Your task:
The data must be given again exactly as written, with all images omitted.

Content starts

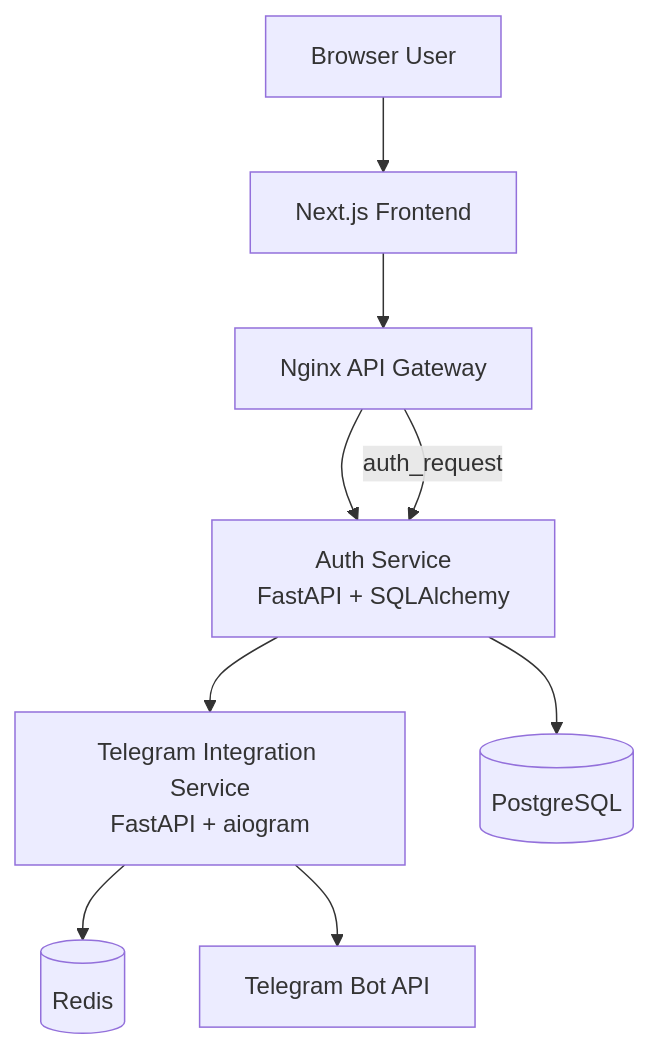
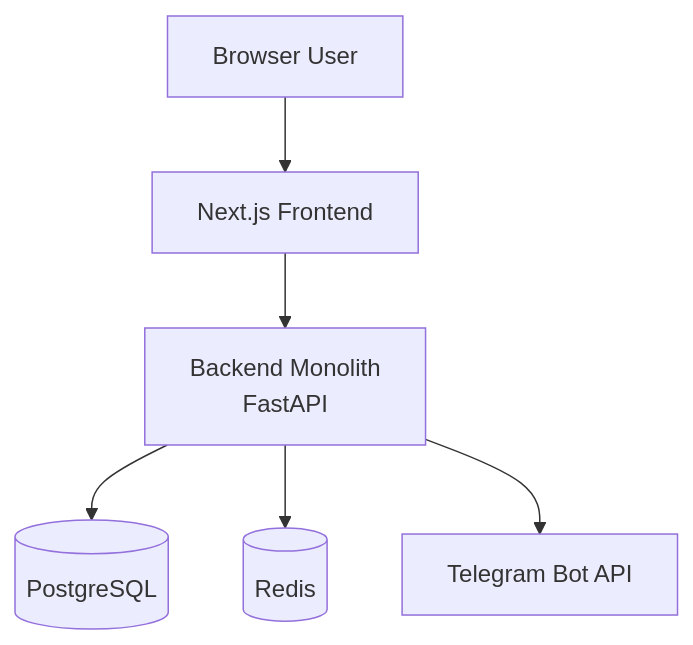
The diagram in README.md (kotlovyim-dev/crm-workroom), drawn with Mermaid before and after one commit. The commit also changed other lines of this file and 2 other files, not shown here.

Commit message:
chore: remove api gateway and update docs

````diff
--- a/README.md
+++ b/README.md
@@ -145,20 +141,15 @@
 ```mermaid
 flowchart TD
   User[Browser User]
   Web[Next.js Frontend]
-  Gateway[Nginx API Gateway]
-  Auth[Auth Service<br/>FastAPI + SQLAlchemy]
-  Tg[Telegram Integration Service<br/>FastAPI + aiogram]
+  Backend[Backend Monolith<br/>FastAPI]
   Pg[(PostgreSQL)]
   Redis[(Redis)]
   Telegram[Telegram Bot API]
 
   User --> Web
-  Web --> Gateway
-  Gateway --> Auth
-  Auth --> Pg
-  Auth --> Tg
-  Tg --> Redis
-  Tg --> Telegram
-  Gateway -->|auth_request| Auth
+  Web --> Backend
+  Backend --> Pg
+  Backend --> Redis
+  Backend --> Telegram
 ```
````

Content ends

Answer for the task:
The diagram in README.md (kotlovyim-dev/crm-workroom), drawn with Mermaid before and after one commit. The commit also changed other lines of this file and 2 other files, not shown here.

Commit message:
chore: remove api gateway and update docs

````diff
--- a/README.md
+++ b/README.md
@@ -145,20 +141,15 @@
 ```mermaid
 flowchart TD
   User[Browser User]
   Web[Next.js Frontend]
-  Gateway[Nginx API Gateway]
-  Auth[Auth Service<br/>FastAPI + SQLAlchemy]
-  Tg[Telegram Integration Service<br/>FastAPI + aiogram]
+  Backend[Backend Monolith<br/>FastAPI]
   Pg[(PostgreSQL)]
   Redis[(Redis)]
   Telegram[Telegram Bot API]
 
   User --> Web
-  Web --> Gateway
-  Gateway --> Auth
-  Auth --> Pg
-  Auth --> Tg
-  Tg --> Redis
-  Tg --> Telegram
-  Gateway -->|auth_request| Auth
+  Web --> Backend
+  Backend --> Pg
+  Backend --> Redis
+  Backend --> Telegram
 ```
````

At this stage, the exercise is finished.